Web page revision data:
**********
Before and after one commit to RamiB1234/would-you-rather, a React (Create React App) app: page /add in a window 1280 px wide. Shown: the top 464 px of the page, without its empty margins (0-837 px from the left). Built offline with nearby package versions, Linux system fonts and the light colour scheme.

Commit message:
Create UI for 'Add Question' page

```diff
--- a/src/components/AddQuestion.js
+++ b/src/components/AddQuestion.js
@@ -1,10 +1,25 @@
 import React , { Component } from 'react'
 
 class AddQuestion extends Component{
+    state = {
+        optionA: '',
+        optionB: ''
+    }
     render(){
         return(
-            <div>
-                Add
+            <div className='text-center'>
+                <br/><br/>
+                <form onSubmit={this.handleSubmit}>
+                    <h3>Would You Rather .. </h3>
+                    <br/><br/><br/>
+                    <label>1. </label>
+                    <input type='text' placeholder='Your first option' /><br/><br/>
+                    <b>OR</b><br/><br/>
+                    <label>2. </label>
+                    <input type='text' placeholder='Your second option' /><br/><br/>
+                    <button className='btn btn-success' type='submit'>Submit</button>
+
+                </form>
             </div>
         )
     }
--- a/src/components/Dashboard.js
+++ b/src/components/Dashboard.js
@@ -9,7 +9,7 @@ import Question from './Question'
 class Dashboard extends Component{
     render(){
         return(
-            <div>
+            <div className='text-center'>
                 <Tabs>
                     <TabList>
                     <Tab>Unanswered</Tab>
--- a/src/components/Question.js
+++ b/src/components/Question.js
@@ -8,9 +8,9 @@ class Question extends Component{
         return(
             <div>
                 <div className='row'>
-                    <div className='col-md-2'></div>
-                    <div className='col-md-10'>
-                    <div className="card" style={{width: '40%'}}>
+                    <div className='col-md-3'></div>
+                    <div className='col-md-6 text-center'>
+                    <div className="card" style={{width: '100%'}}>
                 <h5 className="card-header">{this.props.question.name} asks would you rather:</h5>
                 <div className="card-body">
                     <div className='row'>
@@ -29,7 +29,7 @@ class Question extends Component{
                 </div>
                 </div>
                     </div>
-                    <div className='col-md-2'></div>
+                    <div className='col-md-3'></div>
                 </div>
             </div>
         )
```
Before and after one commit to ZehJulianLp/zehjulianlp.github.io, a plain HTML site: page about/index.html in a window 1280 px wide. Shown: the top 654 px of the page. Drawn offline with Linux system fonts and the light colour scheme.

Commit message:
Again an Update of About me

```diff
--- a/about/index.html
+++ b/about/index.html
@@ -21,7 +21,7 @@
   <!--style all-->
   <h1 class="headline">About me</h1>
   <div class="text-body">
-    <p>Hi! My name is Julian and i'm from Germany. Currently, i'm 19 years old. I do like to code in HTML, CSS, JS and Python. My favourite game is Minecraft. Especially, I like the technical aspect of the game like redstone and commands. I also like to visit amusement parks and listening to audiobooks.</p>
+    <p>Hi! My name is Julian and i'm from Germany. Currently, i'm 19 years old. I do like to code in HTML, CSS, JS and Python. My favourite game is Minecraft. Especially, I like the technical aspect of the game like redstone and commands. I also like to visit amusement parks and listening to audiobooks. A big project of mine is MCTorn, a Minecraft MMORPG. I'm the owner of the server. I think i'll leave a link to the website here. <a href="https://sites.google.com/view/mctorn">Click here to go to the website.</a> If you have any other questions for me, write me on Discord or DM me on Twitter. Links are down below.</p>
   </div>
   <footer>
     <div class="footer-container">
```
**********
- [Activity]:
A complete, exact copy of the entries is required.

- [Solution for this problem]:
Before and after one commit to RamiB1234/would-you-rather, a React (Create React App) app: page /add in a window 1280 px wide. Shown: the top 464 px of the page, without its empty margins (0-837 px from the left). Built offline with nearby package versions, Linux system fonts and the light colour scheme.

Commit message:
Create UI for 'Add Question' page

```diff
--- a/src/components/AddQuestion.js
+++ b/src/components/AddQuestion.js
@@ -1,10 +1,25 @@
 import React , { Component } from 'react'
 
 class AddQuestion extends Component{
+    state = {
+        optionA: '',
+        optionB: ''
+    }
     render(){
         return(
-            <div>
-                Add
+            <div className='text-center'>
+                <br/><br/>
+                <form onSubmit={this.handleSubmit}>
+                    <h3>Would You Rather .. </h3>
+                    <br/><br/><br/>
+                    <label>1. </label>
+                    <input type='text' placeholder='Your first option' /><br/><br/>
+                    <b>OR</b><br/><br/>
+                    <label>2. </label>
+                    <input type='text' placeholder='Your second option' /><br/><br/>
+                    <button className='btn btn-success' type='submit'>Submit</button>
+
+                </form>
             </div>
         )
     }
--- a/src/components/Dashboard.js
+++ b/src/components/Dashboard.js
@@ -9,7 +9,7 @@ import Question from './Question'
 class Dashboard extends Component{
     render(){
         return(
-            <div>
+            <div className='text-center'>
                 <Tabs>
                     <TabList>
                     <Tab>Unanswered</Tab>
--- a/src/components/Question.js
+++ b/src/components/Question.js
@@ -8,9 +8,9 @@ class Question extends Component{
         return(
             <div>
                 <div className='row'>
-                    <div className='col-md-2'></div>
-                    <div className='col-md-10'>
-                    <div className="card" style={{width: '40%'}}>
+                    <div className='col-md-3'></div>
+                    <div className='col-md-6 text-center'>
+                    <div className="card" style={{width: '100%'}}>
                 <h5 className="card-header">{this.props.question.name} asks would you rather:</h5>
                 <div className="card-body">
                     <div className='row'>
@@ -29,7 +29,7 @@ class Question extends Component{
                 </div>
                 </div>
                     </div>
-                    <div className='col-md-2'></div>
+                    <div className='col-md-3'></div>
                 </div>
             </div>
         )
```
Before and after one commit to ZehJulianLp/zehjulianlp.github.io, a plain HTML site: page about/index.html in a window 1280 px wide. Shown: the top 654 px of the page. Drawn offline with Linux system fonts and the light colour scheme.

Commit message:
Again an Update of About me

```diff
--- a/about/index.html
+++ b/about/index.html
@@ -21,7 +21,7 @@
   <!--style all-->
   <h1 class="headline">About me</h1>
   <div class="text-body">
-    <p>Hi! My name is Julian and i'm from Germany. Currently, i'm 19 years old. I do like to code in HTML, CSS, JS and Python. My favourite game is Minecraft. Especially, I like the technical aspect of the game like redstone and commands. I also like to visit amusement parks and listening to audiobooks.</p>
+    <p>Hi! My name is Julian and i'm from Germany. Currently, i'm 19 years old. I do like to code in HTML, CSS, JS and Python. My favourite game is Minecraft. Especially, I like the technical aspect of the game like redstone and commands. I also like to visit amusement parks and listening to audiobooks. A big project of mine is MCTorn, a Minecraft MMORPG. I'm the owner of the server. I think i'll leave a link to the website here. <a href="https://sites.google.com/view/mctorn">Click here to go to the website.</a> If you have any other questions for me, write me on Discord or DM me on Twitter. Links are down below.</p>
   </div>
   <footer>
     <div class="footer-container">
```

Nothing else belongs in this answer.